*DATA RECORDS*.

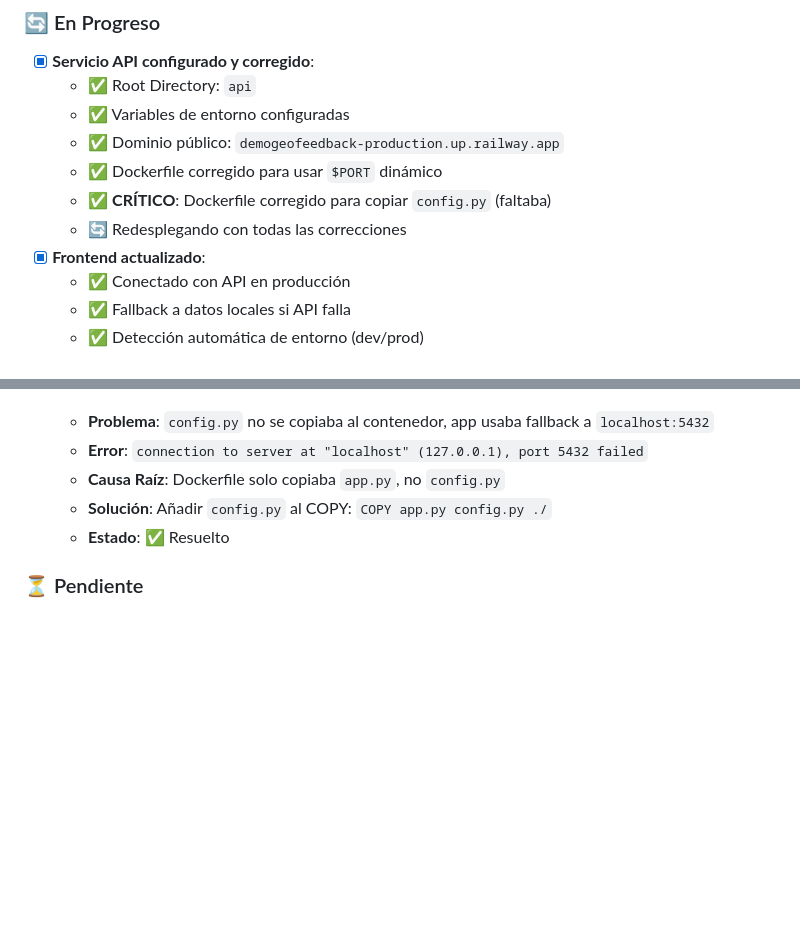
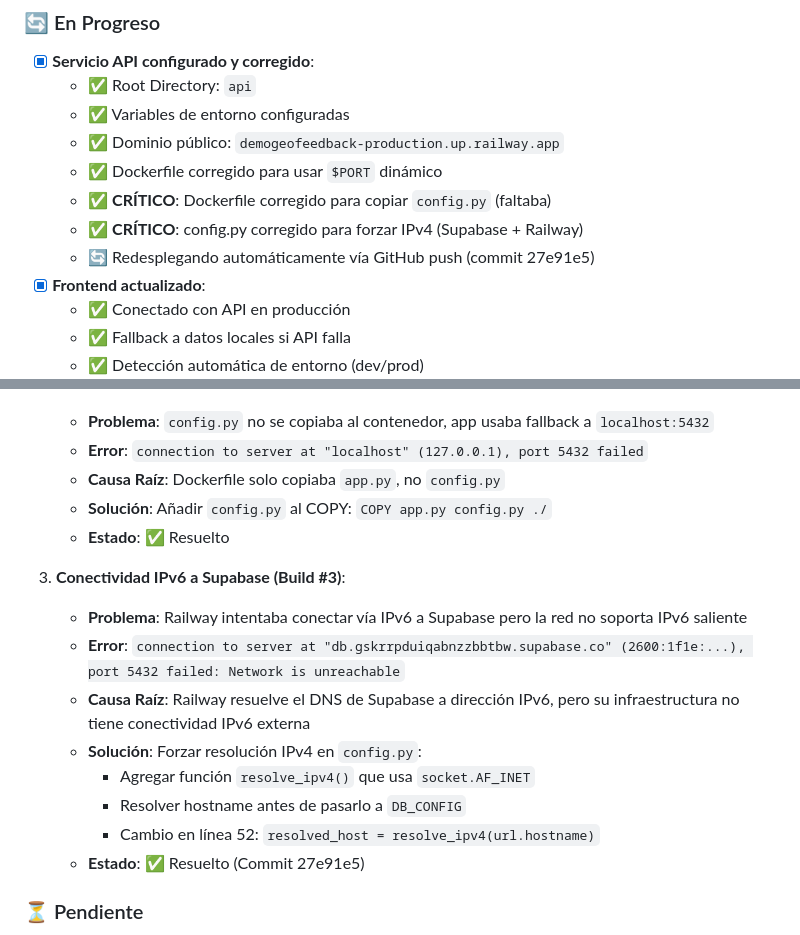
Before and after one commit to theChosen16/Demo_geofeedback, a Markdown page: deployment/RAILWAY_DEPLOYMENT.md, 2 parts joined by grey strips. GitHub-like rendering; blank space fills up the shorter version.

Commit message:
Update deployment docs with IPv6 connectivity fix
- Document IPv6 network unreachable issue (Build #3)
- Add solution: IPv4 hostname resolution in config.py
- Update progress section with fix status

🤖 Generated with [Claude Code](https://claude.com/claude-code)

Co-Authored-By: Claude <noreply@anthropic.com>

```diff
--- a/deployment/RAILWAY_DEPLOYMENT.md
+++ b/deployment/RAILWAY_DEPLOYMENT.md
@@ -43,7 +43,8 @@ Esta guía te llevará paso a paso para desplegar el proyecto completo en Railwa
   - ✅ Dominio público: `demogeofeedback-production.up.railway.app`
   - ✅ Dockerfile corregido para usar `$PORT` dinámico
   - ✅ **CRÍTICO**: Dockerfile corregido para copiar `config.py` (faltaba)
-  - 🔄 Redesplegando con todas las correcciones
+  - ✅ **CRÍTICO**: config.py corregido para forzar IPv4 (Supabase + Railway)
+  - 🔄 Redesplegando automáticamente vía GitHub push (commit 27e91e5)
 - [x] **Frontend actualizado**:
   - ✅ Conectado con API en producción
   - ✅ Fallback a datos locales si API falla
@@ -62,6 +63,16 @@ Esta guía te llevará paso a paso para desplegar el proyecto completo en Railwa
    - **Causa Raíz**: Dockerfile solo copiaba `app.py`, no `config.py`
    - **Solución**: Añadir `config.py` al COPY: `COPY app.py config.py ./`
    - **Estado**: ✅ Resuelto
+
+3. **Conectividad IPv6 a Supabase (Build #3)**:
+   - **Problema**: Railway intentaba conectar vía IPv6 a Supabase pero la red no soporta IPv6 saliente
+   - **Error**: `connection to server at "db.gskrrpduiqabnzzbbtbw.supabase.co" (2600:1f1e:...), port 5432 failed: Network is unreachable`
+   - **Causa Raíz**: Railway resuelve el DNS de Supabase a dirección IPv6, pero su infraestructura no tiene conectividad IPv6 externa
+   - **Solución**: Forzar resolución IPv4 en `config.py`:
+     - Agregar función `resolve_ipv4()` que usa `socket.AF_INET`
+     - Resolver hostname antes de pasarlo a `DB_CONFIG`
+     - Cambio en línea 52: `resolved_host = resolve_ipv4(url.hostname)`
+   - **Estado**: ✅ Resuelto (Commit 27e91e5)
 
 ### ⏳ Pendiente
 
```
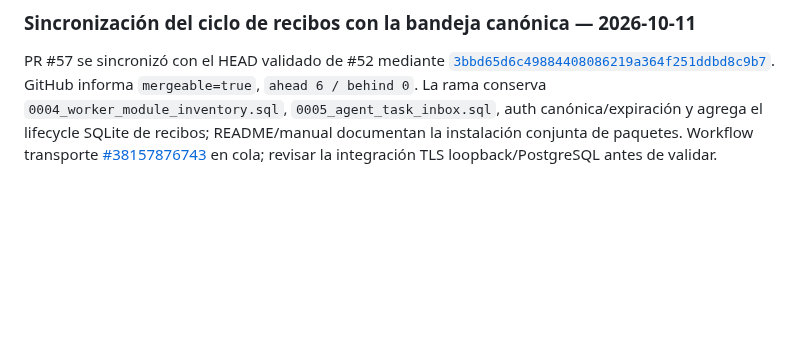
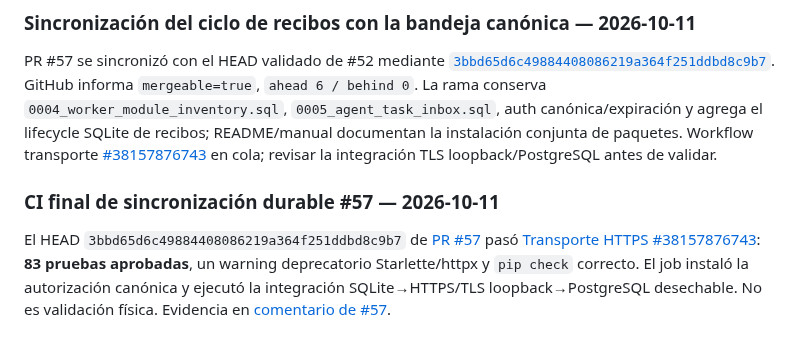
Before and after one commit to D3ckardCain/Geelark-IA, a Markdown page: docs/ESTADO_PROYECTO.md, the part around the change. Rendered like a GitHub page; blank space fills up the shorter version.

Commit message:
docs: registrar CI final del ciclo de recibos

```diff
--- a/docs/ESTADO_PROYECTO.md
+++ b/docs/ESTADO_PROYECTO.md
@@ -546,3 +546,8 @@ El HEAD `195cd0012806d539304c1d0ec27d9a616e6f5081` de [PR #70](https://github.co
 ### Sincronización del ciclo de recibos con la bandeja canónica — 2026-10-11
 
 PR #57 se sincronizó con el HEAD validado de #52 mediante [`3bbd65d6c49884408086219a364f251ddbd8c9b7`](https://github.com/D3ckardCain/Geelark-IA/commit/3bbd65d6c49884408086219a364f251ddbd8c9b7). GitHub informa `mergeable=true`, `ahead 6 / behind 0`. La rama conserva `0004_worker_module_inventory.sql`, `0005_agent_task_inbox.sql`, auth canónica/expiración y agrega el lifecycle SQLite de recibos; README/manual documentan la instalación conjunta de paquetes. Workflow transporte [#38157876743](https://github.com/D3ckardCain/Geelark-IA/actions/runs/38157876743) en cola; revisar la integración TLS loopback/PostgreSQL antes de validar.
+
+
+### CI final de sincronización durable #57 — 2026-10-11
+
+El HEAD `3bbd65d6c49884408086219a364f251ddbd8c9b7` de [PR #57](https://github.com/D3ckardCain/Geelark-IA/pull/57) pasó [Transporte HTTPS #38157876743](https://github.com/D3ckardCain/Geelark-IA/actions/runs/38157876743): **83 pruebas aprobadas**, un warning deprecatorio Starlette/httpx y `pip check` correcto. El job instaló la autorización canónica y ejecutó la integración SQLite→HTTPS/TLS loopback→PostgreSQL desechable. No es validación física. Evidencia en [comentario de #57](https://github.com/D3ckardCain/Geelark-IA/pull/57#issuecomment-6111468700).
```
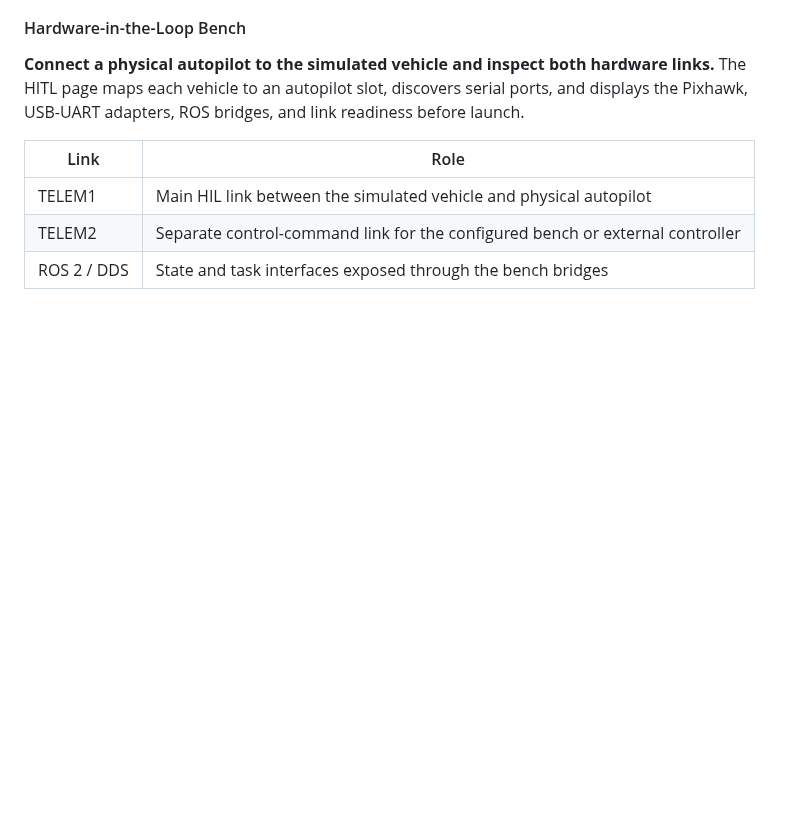
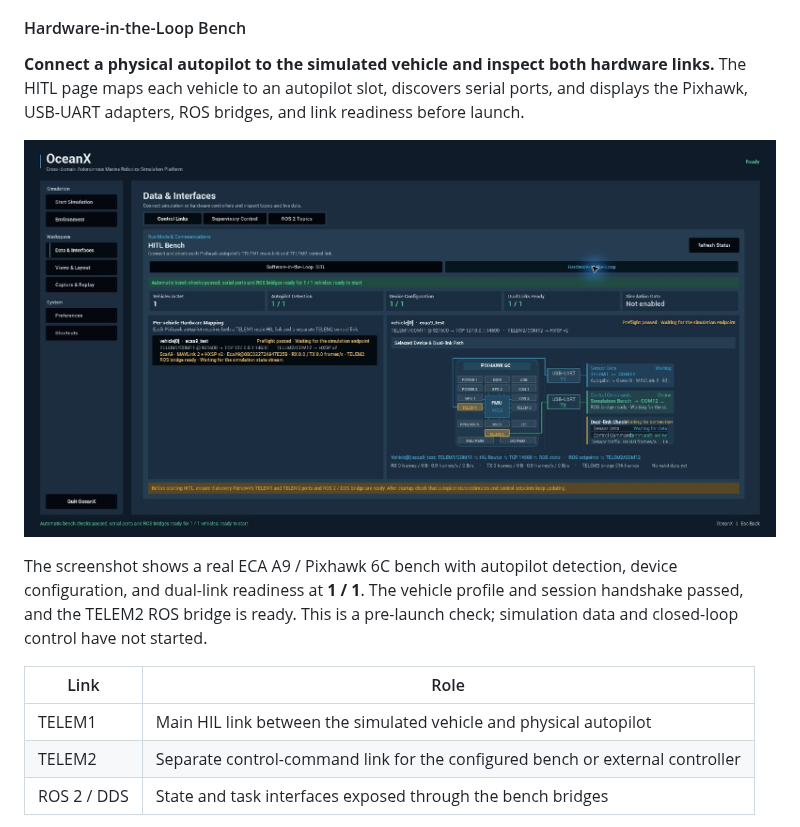
Before and after one commit to xuheda/OceanX, a Markdown page: README.md, the part around the change. Rendered like a GitHub page; pictures changed too: docs/assets/readme/12-hitl-bench.png (added); blank space fills up the shorter version.

Commit message:
Show verified HITL bench preflight readiness

```diff
--- a/README.md
+++ b/README.md
@@ -202,6 +202,10 @@ The current HITL path targets Pixhawk / FMUv6C benches. Hardware adaptation and
 
 **Connect a physical autopilot to the simulated vehicle and inspect both hardware links.** The HITL page maps each vehicle to an autopilot slot, discovers serial ports, and displays the Pixhawk, USB-UART adapters, ROS bridges, and link readiness before launch.
 
+![HITL bench preflight passed for an ECA A9 vehicle and a physical Pixhawk 6C](docs/assets/readme/12-hitl-bench.png)
+
+The screenshot shows a real ECA A9 / Pixhawk 6C bench with autopilot detection, device configuration, and dual-link readiness at **1 / 1**. The vehicle profile and session handshake passed, and the TELEM2 ROS bridge is ready. This is a pre-launch check; simulation data and closed-loop control have not started.
+
 | Link | Role |
 |---|---|
 | TELEM1 | Main HIL link between the simulated vehicle and physical autopilot |
```
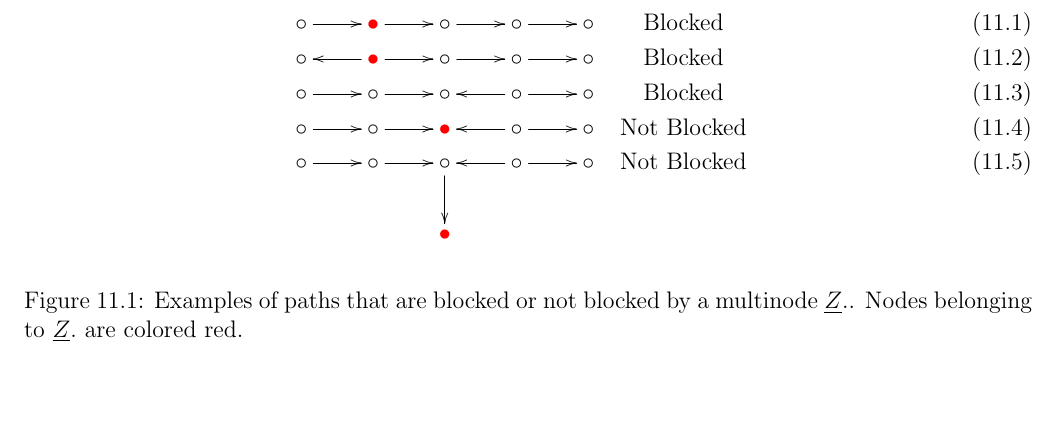
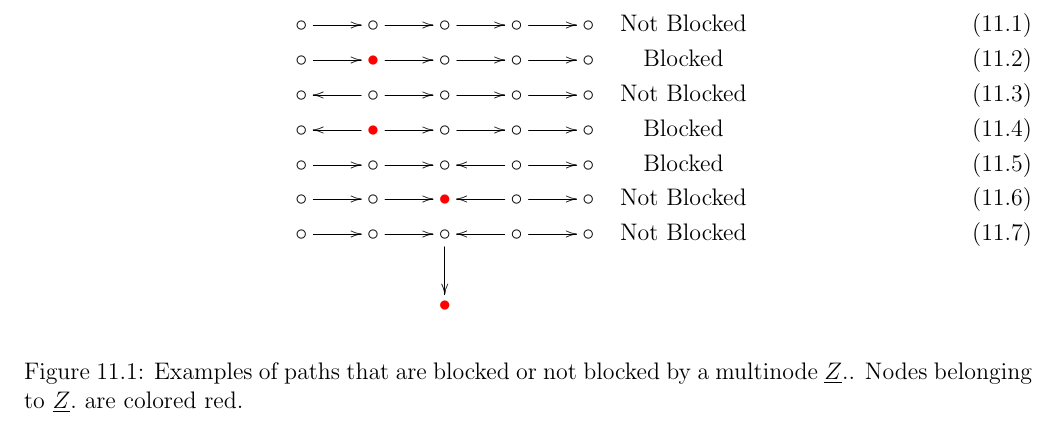
Before and after one commit to rrtucci/Bayesuvius, a LaTeX thesis (main.tex, which reads dsep/dsep.tex): part of page 49 of 174, cut so that both start at the same text, the shorter picture padded with empty space. Compiled offline with pdfLaTeX.

Commit message:
new chapters on do-calculus and other causal ai topics

```diff
--- a/dsep/dsep.tex
+++ b/dsep/dsep.tex
@@ -108,11 +108,27 @@ by a multinode $\rvZ.$.
 \beqa
 \xymatrix{
 \circ\ar[r]
+&\circ\ar[r]
+&\circ\ar[r]
+&\circ\ar[r]
+&\circ
+}&\text{Not Blocked}
+\\
+\xymatrix{
+\circ\ar[r]
 &\color{red}\bullet\ar[r]
 &\circ\ar[r]
 &\circ\ar[r]
 &\circ
 }&\text{Blocked}
+\\
+\xymatrix{
+\circ
+&\circ\ar[l]\ar[r]
+&\circ\ar[r]
+&\circ\ar[r]
+&\circ
+}&\text{Not Blocked}
 \\
 \xymatrix{
 \circ
```
Also changed, not shown: main.pdf.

*WHAT THE TASK REQUIRES*.
Give the records again exactly, pictures left out.

*FINAL ANSWER*.
Before and after one commit to theChosen16/Demo_geofeedback, a Markdown page: deployment/RAILWAY_DEPLOYMENT.md, 2 parts joined by grey strips. GitHub-like rendering; blank space fills up the shorter version.

Commit message:
Update deployment docs with IPv6 connectivity fix
- Document IPv6 network unreachable issue (Build #3)
- Add solution: IPv4 hostname resolution in config.py
- Update progress section with fix status

🤖 Generated with [Claude Code](https://claude.com/claude-code)

Co-Authored-By: Claude <noreply@anthropic.com>

```diff
--- a/deployment/RAILWAY_DEPLOYMENT.md
+++ b/deployment/RAILWAY_DEPLOYMENT.md
@@ -43,7 +43,8 @@ Esta guía te llevará paso a paso para desplegar el proyecto completo en Railwa
   - ✅ Dominio público: `demogeofeedback-production.up.railway.app`
   - ✅ Dockerfile corregido para usar `$PORT` dinámico
   - ✅ **CRÍTICO**: Dockerfile corregido para copiar `config.py` (faltaba)
-  - 🔄 Redesplegando con todas las correcciones
+  - ✅ **CRÍTICO**: config.py corregido para forzar IPv4 (Supabase + Railway)
+  - 🔄 Redesplegando automáticamente vía GitHub push (commit 27e91e5)
 - [x] **Frontend actualizado**:
   - ✅ Conectado con API en producción
   - ✅ Fallback a datos locales si API falla
@@ -62,6 +63,16 @@ Esta guía te llevará paso a paso para desplegar el proyecto completo en Railwa
    - **Causa Raíz**: Dockerfile solo copiaba `app.py`, no `config.py`
    - **Solución**: Añadir `config.py` al COPY: `COPY app.py config.py ./`
    - **Estado**: ✅ Resuelto
+
+3. **Conectividad IPv6 a Supabase (Build #3)**:
+   - **Problema**: Railway intentaba conectar vía IPv6 a Supabase pero la red no soporta IPv6 saliente
+   - **Error**: `connection to server at "db.gskrrpduiqabnzzbbtbw.supabase.co" (2600:1f1e:...), port 5432 failed: Network is unreachable`
+   - **Causa Raíz**: Railway resuelve el DNS de Supabase a dirección IPv6, pero su infraestructura no tiene conectividad IPv6 externa
+   - **Solución**: Forzar resolución IPv4 en `config.py`:
+     - Agregar función `resolve_ipv4()` que usa `socket.AF_INET`
+     - Resolver hostname antes de pasarlo a `DB_CONFIG`
+     - Cambio en línea 52: `resolved_host = resolve_ipv4(url.hostname)`
+   - **Estado**: ✅ Resuelto (Commit 27e91e5)
 
 ### ⏳ Pendiente
 
```
Before and after one commit to D3ckardCain/Geelark-IA, a Markdown page: docs/ESTADO_PROYECTO.md, the part around the change. Rendered like a GitHub page; blank space fills up the shorter version.

Commit message:
docs: registrar CI final del ciclo de recibos

```diff
--- a/docs/ESTADO_PROYECTO.md
+++ b/docs/ESTADO_PROYECTO.md
@@ -546,3 +546,8 @@ El HEAD `195cd0012806d539304c1d0ec27d9a616e6f5081` de [PR #70](https://github.co
 ### Sincronización del ciclo de recibos con la bandeja canónica — 2026-10-11
 
 PR #57 se sincronizó con el HEAD validado de #52 mediante [`3bbd65d6c49884408086219a364f251ddbd8c9b7`](https://github.com/D3ckardCain/Geelark-IA/commit/3bbd65d6c49884408086219a364f251ddbd8c9b7). GitHub informa `mergeable=true`, `ahead 6 / behind 0`. La rama conserva `0004_worker_module_inventory.sql`, `0005_agent_task_inbox.sql`, auth canónica/expiración y agrega el lifecycle SQLite de recibos; README/manual documentan la instalación conjunta de paquetes. Workflow transporte [#38157876743](https://github.com/D3ckardCain/Geelark-IA/actions/runs/38157876743) en cola; revisar la integración TLS loopback/PostgreSQL antes de validar.
+
+
+### CI final de sincronización durable #57 — 2026-10-11
+
+El HEAD `3bbd65d6c49884408086219a364f251ddbd8c9b7` de [PR #57](https://github.com/D3ckardCain/Geelark-IA/pull/57) pasó [Transporte HTTPS #38157876743](https://github.com/D3ckardCain/Geelark-IA/actions/runs/38157876743): **83 pruebas aprobadas**, un warning deprecatorio Starlette/httpx y `pip check` correcto. El job instaló la autorización canónica y ejecutó la integración SQLite→HTTPS/TLS loopback→PostgreSQL desechable. No es validación física. Evidencia en [comentario de #57](https://github.com/D3ckardCain/Geelark-IA/pull/57#issuecomment-6111468700).
```
Before and after one commit to xuheda/OceanX, a Markdown page: README.md, the part around the change. Rendered like a GitHub page; pictures changed too: docs/assets/readme/12-hitl-bench.png (added); blank space fills up the shorter version.

Commit message:
Show verified HITL bench preflight readiness

```diff
--- a/README.md
+++ b/README.md
@@ -202,6 +202,10 @@ The current HITL path targets Pixhawk / FMUv6C benches. Hardware adaptation and
 
 **Connect a physical autopilot to the simulated vehicle and inspect both hardware links.** The HITL page maps each vehicle to an autopilot slot, discovers serial ports, and displays the Pixhawk, USB-UART adapters, ROS bridges, and link readiness before launch.
 
+![HITL bench preflight passed for an ECA A9 vehicle and a physical Pixhawk 6C](docs/assets/readme/12-hitl-bench.png)
+
+The screenshot shows a real ECA A9 / Pixhawk 6C bench with autopilot detection, device configuration, and dual-link readiness at **1 / 1**. The vehicle profile and session handshake passed, and the TELEM2 ROS bridge is ready. This is a pre-launch check; simulation data and closed-loop control have not started.
+
 | Link | Role |
 |---|---|
 | TELEM1 | Main HIL link between the simulated vehicle and physical autopilot |
```
Before and after one commit to rrtucci/Bayesuvius, a LaTeX thesis (main.tex, which reads dsep/dsep.tex): part of page 49 of 174, cut so that both start at the same text, the shorter picture padded with empty space. Compiled offline with pdfLaTeX.

Commit message:
new chapters on do-calculus and other causal ai topics

```diff
--- a/dsep/dsep.tex
+++ b/dsep/dsep.tex
@@ -108,11 +108,27 @@ by a multinode $\rvZ.$.
 \beqa
 \xymatrix{
 \circ\ar[r]
+&\circ\ar[r]
+&\circ\ar[r]
+&\circ\ar[r]
+&\circ
+}&\text{Not Blocked}
+\\
+\xymatrix{
+\circ\ar[r]
 &\color{red}\bullet\ar[r]
 &\circ\ar[r]
 &\circ\ar[r]
 &\circ
 }&\text{Blocked}
+\\
+\xymatrix{
+\circ
+&\circ\ar[l]\ar[r]
+&\circ\ar[r]
+&\circ\ar[r]
+&\circ
+}&\text{Not Blocked}
 \\
 \xymatrix{
 \circ
```
Also changed, not shown: main.pdf.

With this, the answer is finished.